EXERCISE: Set the material down again exactly, line by line, skipping each picture.

● ● ●

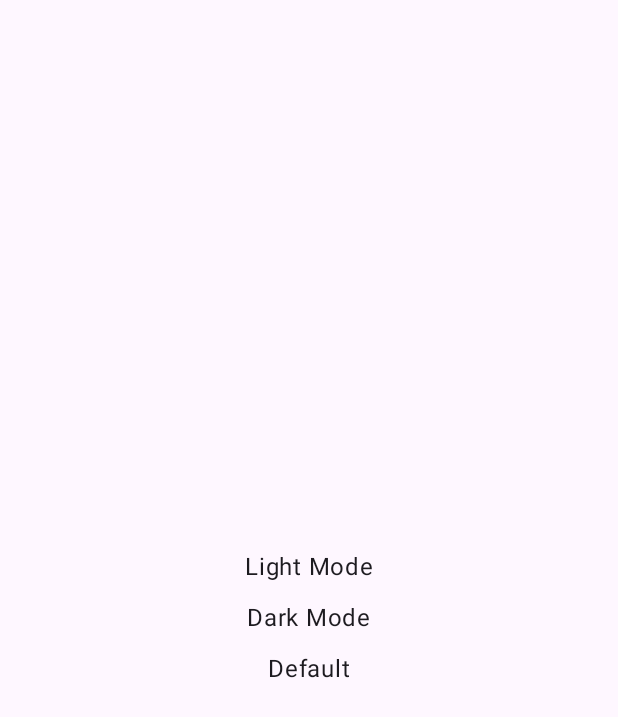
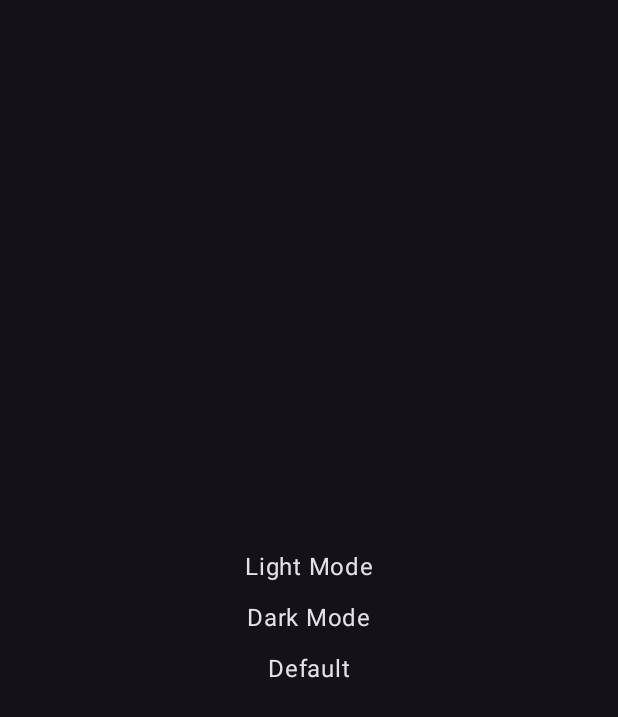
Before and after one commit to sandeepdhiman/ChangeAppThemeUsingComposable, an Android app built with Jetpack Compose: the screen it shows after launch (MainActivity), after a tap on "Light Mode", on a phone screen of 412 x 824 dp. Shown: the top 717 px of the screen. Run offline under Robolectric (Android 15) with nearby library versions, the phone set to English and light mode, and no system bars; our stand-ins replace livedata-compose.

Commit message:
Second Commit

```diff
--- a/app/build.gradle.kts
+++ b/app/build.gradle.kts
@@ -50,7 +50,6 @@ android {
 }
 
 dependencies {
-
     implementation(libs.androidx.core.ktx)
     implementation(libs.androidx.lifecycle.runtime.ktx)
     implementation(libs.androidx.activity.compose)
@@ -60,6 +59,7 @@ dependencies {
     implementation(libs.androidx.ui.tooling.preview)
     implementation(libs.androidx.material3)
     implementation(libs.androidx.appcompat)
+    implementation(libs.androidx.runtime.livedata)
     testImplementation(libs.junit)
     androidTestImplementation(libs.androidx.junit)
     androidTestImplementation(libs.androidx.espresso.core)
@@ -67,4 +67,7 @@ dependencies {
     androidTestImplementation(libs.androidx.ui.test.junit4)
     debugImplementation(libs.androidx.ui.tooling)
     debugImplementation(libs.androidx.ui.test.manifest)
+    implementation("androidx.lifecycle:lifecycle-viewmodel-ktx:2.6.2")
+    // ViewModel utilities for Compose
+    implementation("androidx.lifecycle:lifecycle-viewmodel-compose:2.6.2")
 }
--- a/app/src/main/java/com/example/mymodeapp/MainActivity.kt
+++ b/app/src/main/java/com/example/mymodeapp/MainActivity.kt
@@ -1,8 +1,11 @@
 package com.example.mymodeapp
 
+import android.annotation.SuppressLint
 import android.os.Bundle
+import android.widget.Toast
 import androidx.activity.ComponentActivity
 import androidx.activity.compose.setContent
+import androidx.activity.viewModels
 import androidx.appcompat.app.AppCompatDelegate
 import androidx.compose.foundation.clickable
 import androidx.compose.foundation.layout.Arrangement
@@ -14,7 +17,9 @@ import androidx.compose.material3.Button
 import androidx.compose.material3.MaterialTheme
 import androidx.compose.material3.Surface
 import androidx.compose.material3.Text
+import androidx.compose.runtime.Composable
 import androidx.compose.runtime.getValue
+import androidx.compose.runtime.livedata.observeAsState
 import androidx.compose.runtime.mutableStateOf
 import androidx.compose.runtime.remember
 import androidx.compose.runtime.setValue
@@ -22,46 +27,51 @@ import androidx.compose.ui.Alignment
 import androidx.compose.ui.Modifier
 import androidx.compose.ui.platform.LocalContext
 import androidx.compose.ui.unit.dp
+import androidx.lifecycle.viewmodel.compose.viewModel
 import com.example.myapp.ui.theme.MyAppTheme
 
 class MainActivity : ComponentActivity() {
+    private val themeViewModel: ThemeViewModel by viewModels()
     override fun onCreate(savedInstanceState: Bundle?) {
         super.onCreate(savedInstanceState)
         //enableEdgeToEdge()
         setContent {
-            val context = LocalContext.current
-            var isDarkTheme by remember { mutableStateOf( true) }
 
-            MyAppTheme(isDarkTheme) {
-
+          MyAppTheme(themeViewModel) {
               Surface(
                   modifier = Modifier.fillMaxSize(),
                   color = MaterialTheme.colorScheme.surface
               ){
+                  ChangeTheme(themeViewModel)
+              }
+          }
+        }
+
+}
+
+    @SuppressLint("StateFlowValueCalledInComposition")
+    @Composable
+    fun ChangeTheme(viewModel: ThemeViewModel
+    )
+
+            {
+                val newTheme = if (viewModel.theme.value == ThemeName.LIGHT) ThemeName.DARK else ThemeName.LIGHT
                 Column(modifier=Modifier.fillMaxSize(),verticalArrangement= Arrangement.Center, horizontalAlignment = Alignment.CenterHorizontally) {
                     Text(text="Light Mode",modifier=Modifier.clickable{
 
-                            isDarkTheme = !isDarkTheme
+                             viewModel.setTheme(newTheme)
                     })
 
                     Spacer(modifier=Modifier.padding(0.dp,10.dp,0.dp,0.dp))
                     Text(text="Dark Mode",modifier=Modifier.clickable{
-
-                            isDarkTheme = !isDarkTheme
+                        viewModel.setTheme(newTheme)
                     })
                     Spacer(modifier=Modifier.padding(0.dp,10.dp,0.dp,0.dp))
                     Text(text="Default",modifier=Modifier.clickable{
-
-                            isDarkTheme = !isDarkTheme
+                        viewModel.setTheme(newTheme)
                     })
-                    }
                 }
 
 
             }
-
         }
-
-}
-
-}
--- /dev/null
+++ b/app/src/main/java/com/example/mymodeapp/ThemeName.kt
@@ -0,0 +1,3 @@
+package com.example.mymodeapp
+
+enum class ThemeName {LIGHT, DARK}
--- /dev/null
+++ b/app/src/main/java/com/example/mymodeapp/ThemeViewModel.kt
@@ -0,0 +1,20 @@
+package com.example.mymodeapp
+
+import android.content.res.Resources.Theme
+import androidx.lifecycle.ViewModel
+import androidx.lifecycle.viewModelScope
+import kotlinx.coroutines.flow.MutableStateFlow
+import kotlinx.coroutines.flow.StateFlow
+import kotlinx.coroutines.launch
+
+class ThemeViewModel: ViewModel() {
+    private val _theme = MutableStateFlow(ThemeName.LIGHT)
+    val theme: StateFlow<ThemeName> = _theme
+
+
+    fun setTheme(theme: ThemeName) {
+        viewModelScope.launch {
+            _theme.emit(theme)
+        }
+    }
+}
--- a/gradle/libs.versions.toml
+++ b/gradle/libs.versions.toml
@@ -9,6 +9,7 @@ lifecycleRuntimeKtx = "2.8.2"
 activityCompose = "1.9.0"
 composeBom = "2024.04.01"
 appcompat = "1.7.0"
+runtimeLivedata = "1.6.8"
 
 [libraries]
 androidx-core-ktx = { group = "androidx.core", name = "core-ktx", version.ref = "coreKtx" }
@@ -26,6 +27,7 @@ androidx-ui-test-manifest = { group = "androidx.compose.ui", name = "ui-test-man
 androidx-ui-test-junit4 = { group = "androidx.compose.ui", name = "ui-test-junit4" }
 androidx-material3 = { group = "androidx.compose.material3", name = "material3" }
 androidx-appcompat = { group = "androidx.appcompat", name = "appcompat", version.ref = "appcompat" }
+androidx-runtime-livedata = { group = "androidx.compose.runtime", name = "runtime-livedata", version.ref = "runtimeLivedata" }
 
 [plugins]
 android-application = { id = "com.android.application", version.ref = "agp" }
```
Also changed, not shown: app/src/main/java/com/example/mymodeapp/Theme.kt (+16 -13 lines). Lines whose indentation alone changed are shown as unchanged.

● ● ●

WORKED SOLUTION:
Before and after one commit to sandeepdhiman/ChangeAppThemeUsingComposable, an Android app built with Jetpack Compose: the screen it shows after launch (MainActivity), after a tap on "Light Mode", on a phone screen of 412 x 824 dp. Shown: the top 717 px of the screen. Run offline under Robolectric (Android 15) with nearby library versions, the phone set to English and light mode, and no system bars; our stand-ins replace livedata-compose.

Commit message:
Second Commit

```diff
--- a/app/build.gradle.kts
+++ b/app/build.gradle.kts
@@ -50,7 +50,6 @@ android {
 }
 
 dependencies {
-
     implementation(libs.androidx.core.ktx)
     implementation(libs.androidx.lifecycle.runtime.ktx)
     implementation(libs.androidx.activity.compose)
@@ -60,6 +59,7 @@ dependencies {
     implementation(libs.androidx.ui.tooling.preview)
     implementation(libs.androidx.material3)
     implementation(libs.androidx.appcompat)
+    implementation(libs.androidx.runtime.livedata)
     testImplementation(libs.junit)
     androidTestImplementation(libs.androidx.junit)
     androidTestImplementation(libs.androidx.espresso.core)
@@ -67,4 +67,7 @@ dependencies {
     androidTestImplementation(libs.androidx.ui.test.junit4)
     debugImplementation(libs.androidx.ui.tooling)
     debugImplementation(libs.androidx.ui.test.manifest)
+    implementation("androidx.lifecycle:lifecycle-viewmodel-ktx:2.6.2")
+    // ViewModel utilities for Compose
+    implementation("androidx.lifecycle:lifecycle-viewmodel-compose:2.6.2")
 }
--- a/app/src/main/java/com/example/mymodeapp/MainActivity.kt
+++ b/app/src/main/java/com/example/mymodeapp/MainActivity.kt
@@ -1,8 +1,11 @@
 package com.example.mymodeapp
 
+import android.annotation.SuppressLint
 import android.os.Bundle
+import android.widget.Toast
 import androidx.activity.ComponentActivity
 import androidx.activity.compose.setContent
+import androidx.activity.viewModels
 import androidx.appcompat.app.AppCompatDelegate
 import androidx.compose.foundation.clickable
 import androidx.compose.foundation.layout.Arrangement
@@ -14,7 +17,9 @@ import androidx.compose.material3.Button
 import androidx.compose.material3.MaterialTheme
 import androidx.compose.material3.Surface
 import androidx.compose.material3.Text
+import androidx.compose.runtime.Composable
 import androidx.compose.runtime.getValue
+import androidx.compose.runtime.livedata.observeAsState
 import androidx.compose.runtime.mutableStateOf
 import androidx.compose.runtime.remember
 import androidx.compose.runtime.setValue
@@ -22,46 +27,51 @@ import androidx.compose.ui.Alignment
 import androidx.compose.ui.Modifier
 import androidx.compose.ui.platform.LocalContext
 import androidx.compose.ui.unit.dp
+import androidx.lifecycle.viewmodel.compose.viewModel
 import com.example.myapp.ui.theme.MyAppTheme
 
 class MainActivity : ComponentActivity() {
+    private val themeViewModel: ThemeViewModel by viewModels()
     override fun onCreate(savedInstanceState: Bundle?) {
         super.onCreate(savedInstanceState)
         //enableEdgeToEdge()
         setContent {
-            val context = LocalContext.current
-            var isDarkTheme by remember { mutableStateOf( true) }
 
-            MyAppTheme(isDarkTheme) {
-
+          MyAppTheme(themeViewModel) {
               Surface(
                   modifier = Modifier.fillMaxSize(),
                   color = MaterialTheme.colorScheme.surface
               ){
+                  ChangeTheme(themeViewModel)
+              }
+          }
+        }
+
+}
+
+    @SuppressLint("StateFlowValueCalledInComposition")
+    @Composable
+    fun ChangeTheme(viewModel: ThemeViewModel
+    )
+
+            {
+                val newTheme = if (viewModel.theme.value == ThemeName.LIGHT) ThemeName.DARK else ThemeName.LIGHT
                 Column(modifier=Modifier.fillMaxSize(),verticalArrangement= Arrangement.Center, horizontalAlignment = Alignment.CenterHorizontally) {
                     Text(text="Light Mode",modifier=Modifier.clickable{
 
-                            isDarkTheme = !isDarkTheme
+                             viewModel.setTheme(newTheme)
                     })
 
                     Spacer(modifier=Modifier.padding(0.dp,10.dp,0.dp,0.dp))
                     Text(text="Dark Mode",modifier=Modifier.clickable{
-
-                            isDarkTheme = !isDarkTheme
+                        viewModel.setTheme(newTheme)
                     })
                     Spacer(modifier=Modifier.padding(0.dp,10.dp,0.dp,0.dp))
                     Text(text="Default",modifier=Modifier.clickable{
-
-                            isDarkTheme = !isDarkTheme
+                        viewModel.setTheme(newTheme)
                     })
-                    }
                 }
 
 
             }
-
         }
-
-}
-
-}
--- /dev/null
+++ b/app/src/main/java/com/example/mymodeapp/ThemeName.kt
@@ -0,0 +1,3 @@
+package com.example.mymodeapp
+
+enum class ThemeName {LIGHT, DARK}
--- /dev/null
+++ b/app/src/main/java/com/example/mymodeapp/ThemeViewModel.kt
@@ -0,0 +1,20 @@
+package com.example.mymodeapp
+
+import android.content.res.Resources.Theme
+import androidx.lifecycle.ViewModel
+import androidx.lifecycle.viewModelScope
+import kotlinx.coroutines.flow.MutableStateFlow
+import kotlinx.coroutines.flow.StateFlow
+import kotlinx.coroutines.launch
+
+class ThemeViewModel: ViewModel() {
+    private val _theme = MutableStateFlow(ThemeName.LIGHT)
+    val theme: StateFlow<ThemeName> = _theme
+
+
+    fun setTheme(theme: ThemeName) {
+        viewModelScope.launch {
+            _theme.emit(theme)
+        }
+    }
+}
--- a/gradle/libs.versions.toml
+++ b/gradle/libs.versions.toml
@@ -9,6 +9,7 @@ lifecycleRuntimeKtx = "2.8.2"
 activityCompose = "1.9.0"
 composeBom = "2024.04.01"
 appcompat = "1.7.0"
+runtimeLivedata = "1.6.8"
 
 [libraries]
 androidx-core-ktx = { group = "androidx.core", name = "core-ktx", version.ref = "coreKtx" }
@@ -26,6 +27,7 @@ androidx-ui-test-manifest = { group = "androidx.compose.ui", name = "ui-test-man
 androidx-ui-test-junit4 = { group = "androidx.compose.ui", name = "ui-test-junit4" }
 androidx-material3 = { group = "androidx.compose.material3", name = "material3" }
 androidx-appcompat = { group = "androidx.appcompat", name = "appcompat", version.ref = "appcompat" }
+androidx-runtime-livedata = { group = "androidx.compose.runtime", name = "runtime-livedata", version.ref = "runtimeLivedata" }
 
 [plugins]
 android-application = { id = "com.android.application", version.ref = "agp" }
```
Also changed, not shown: app/src/main/java/com/example/mymodeapp/Theme.kt (+16 -13 lines). Lines whose indentation alone changed are shown as unchanged.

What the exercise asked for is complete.